Even if the call for a briefing is successful, it would only be one step on a long and arduous path to denying Trump the 270 votes needed to take the White House.

Trump won 306 electoral votes, and his opponents would need to convince 37 Republican electors to defect. So far only one – Chris Suprun of Texas – has said he will do so. Suprun was the only Republican elector to sign on to the Pelosi letter.

Harvard constitutional law Professor Larry Lessig, who briefly ran as a candidate for the 2016 Democratic Party nomination and who has set up a legal group “The Electors Trust” to offer legal counsel to anti-Trump electors, told FoxNews.com he believes there are at least 20 GOP electors seriously considering changing their vote. He conceded he thinks most will only vote against Trump if they believe they have 37 Republican electors ready to jump ship.

“I’m confident there are about 20 ... seriously considering it,” he said. “There are some who will do it as a matter of principle; one has already said he will. But most will be in the situation where they won’t make that sacrifice unless there a reason to sacrifice.”

The plan, being pushed by a group calling themselves “The Hamilton Electors,” seeks to unite Republican and Democratic electors around a compromise Republican candidate and deny Trump 270 votes. Should no candidate hit 270, the vote would go to the House of Representatives in what is known as a “contingent election.” The Hamilton Electors hope that House Republicans would then pick the alternative Republican over Trump.

After reports that Ohio Gov. John Kasich was being considered as a third-way candidate, Kasich tweeted asking electors not to vote for him and declaring: “The election is over.”

Lessig acknowledges there is little chance of the effort succeeding, but  says that things could change if the Russian narrative heats up.

“This is a low probability event and I don’t see anything right now that indicates a high chance that it will change immediately. But a lot is happening,” he said.

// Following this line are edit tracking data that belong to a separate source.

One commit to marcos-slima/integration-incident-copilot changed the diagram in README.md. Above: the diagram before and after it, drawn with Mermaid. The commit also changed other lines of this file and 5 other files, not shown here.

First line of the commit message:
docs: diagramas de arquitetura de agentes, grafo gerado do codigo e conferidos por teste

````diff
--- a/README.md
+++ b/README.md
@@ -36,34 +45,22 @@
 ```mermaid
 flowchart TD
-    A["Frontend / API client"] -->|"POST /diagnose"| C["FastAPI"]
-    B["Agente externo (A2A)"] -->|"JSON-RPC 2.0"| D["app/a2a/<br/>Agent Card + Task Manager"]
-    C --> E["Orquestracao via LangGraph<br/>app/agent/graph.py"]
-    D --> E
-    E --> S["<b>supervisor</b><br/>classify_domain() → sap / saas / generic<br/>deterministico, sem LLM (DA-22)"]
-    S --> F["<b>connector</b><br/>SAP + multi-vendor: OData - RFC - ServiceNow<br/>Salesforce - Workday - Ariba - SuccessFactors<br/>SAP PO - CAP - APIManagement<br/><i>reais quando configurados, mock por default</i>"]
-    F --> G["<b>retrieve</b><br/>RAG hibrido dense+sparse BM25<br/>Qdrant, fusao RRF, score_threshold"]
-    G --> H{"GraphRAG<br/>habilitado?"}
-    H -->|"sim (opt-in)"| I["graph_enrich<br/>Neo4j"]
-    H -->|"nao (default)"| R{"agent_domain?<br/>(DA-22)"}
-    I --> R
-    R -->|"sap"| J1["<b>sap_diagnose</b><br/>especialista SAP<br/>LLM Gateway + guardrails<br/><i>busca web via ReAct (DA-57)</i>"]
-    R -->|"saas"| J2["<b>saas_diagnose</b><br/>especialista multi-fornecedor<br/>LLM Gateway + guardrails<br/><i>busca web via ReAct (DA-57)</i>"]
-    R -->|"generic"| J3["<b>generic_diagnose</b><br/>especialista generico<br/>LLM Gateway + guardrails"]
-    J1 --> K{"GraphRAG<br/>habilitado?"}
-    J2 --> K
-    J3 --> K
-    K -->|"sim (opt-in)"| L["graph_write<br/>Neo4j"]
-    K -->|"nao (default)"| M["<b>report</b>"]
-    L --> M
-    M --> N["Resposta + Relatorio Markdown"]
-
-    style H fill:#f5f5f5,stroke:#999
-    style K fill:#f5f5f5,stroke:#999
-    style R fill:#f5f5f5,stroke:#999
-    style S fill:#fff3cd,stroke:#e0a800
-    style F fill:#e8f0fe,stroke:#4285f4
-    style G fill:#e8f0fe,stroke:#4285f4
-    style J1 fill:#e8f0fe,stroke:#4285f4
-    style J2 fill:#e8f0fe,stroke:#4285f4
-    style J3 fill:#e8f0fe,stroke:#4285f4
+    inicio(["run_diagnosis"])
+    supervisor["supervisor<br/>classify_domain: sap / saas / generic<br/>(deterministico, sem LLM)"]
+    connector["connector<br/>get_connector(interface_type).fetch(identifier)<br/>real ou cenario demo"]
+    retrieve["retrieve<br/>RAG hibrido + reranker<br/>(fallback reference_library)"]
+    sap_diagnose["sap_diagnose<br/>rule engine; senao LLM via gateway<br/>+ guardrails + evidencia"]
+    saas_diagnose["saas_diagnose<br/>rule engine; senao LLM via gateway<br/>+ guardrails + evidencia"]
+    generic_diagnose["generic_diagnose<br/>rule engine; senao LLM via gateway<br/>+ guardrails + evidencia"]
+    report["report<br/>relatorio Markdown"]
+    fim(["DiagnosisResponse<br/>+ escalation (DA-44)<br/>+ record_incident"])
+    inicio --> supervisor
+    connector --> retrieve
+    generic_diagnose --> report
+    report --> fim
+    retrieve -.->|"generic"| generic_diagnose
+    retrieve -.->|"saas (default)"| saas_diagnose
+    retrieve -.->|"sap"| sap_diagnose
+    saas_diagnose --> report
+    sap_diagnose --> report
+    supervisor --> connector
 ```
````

Should the rogue electors deny Trump the votes, it would be an unprecedented moment in U.S. history. There have only been 157 instances of so-called “faithless electors” for president or vice president, and no faithless electors have ever changed the outcome of an election. 

Trump also dismissed claims of Russian interference, telling Fox News’ Chris Wallace that “Democrats are putting it out because they suffered one of the greatest defeats in the history of politics in this country.”  

The White House has stayed well away from the Electoral College controversy, with White House press secretary Josh Earnest noting Tuesday that most electors will not have the necessary security clearance with which to access classified information.

The Electoral College is due to meet on Dec. 19, by state, in each capital. They will submit their certificates of votes, which Congress will tabulate in a Joint Session on Jan. 6.

Fox News’ Chad Pergram contributed to this report.

Adam Shaw is a Politics Reporter and occasional Opinion writer for FoxNews.com. He can be reached here or on Twitter: @AdamShawNY.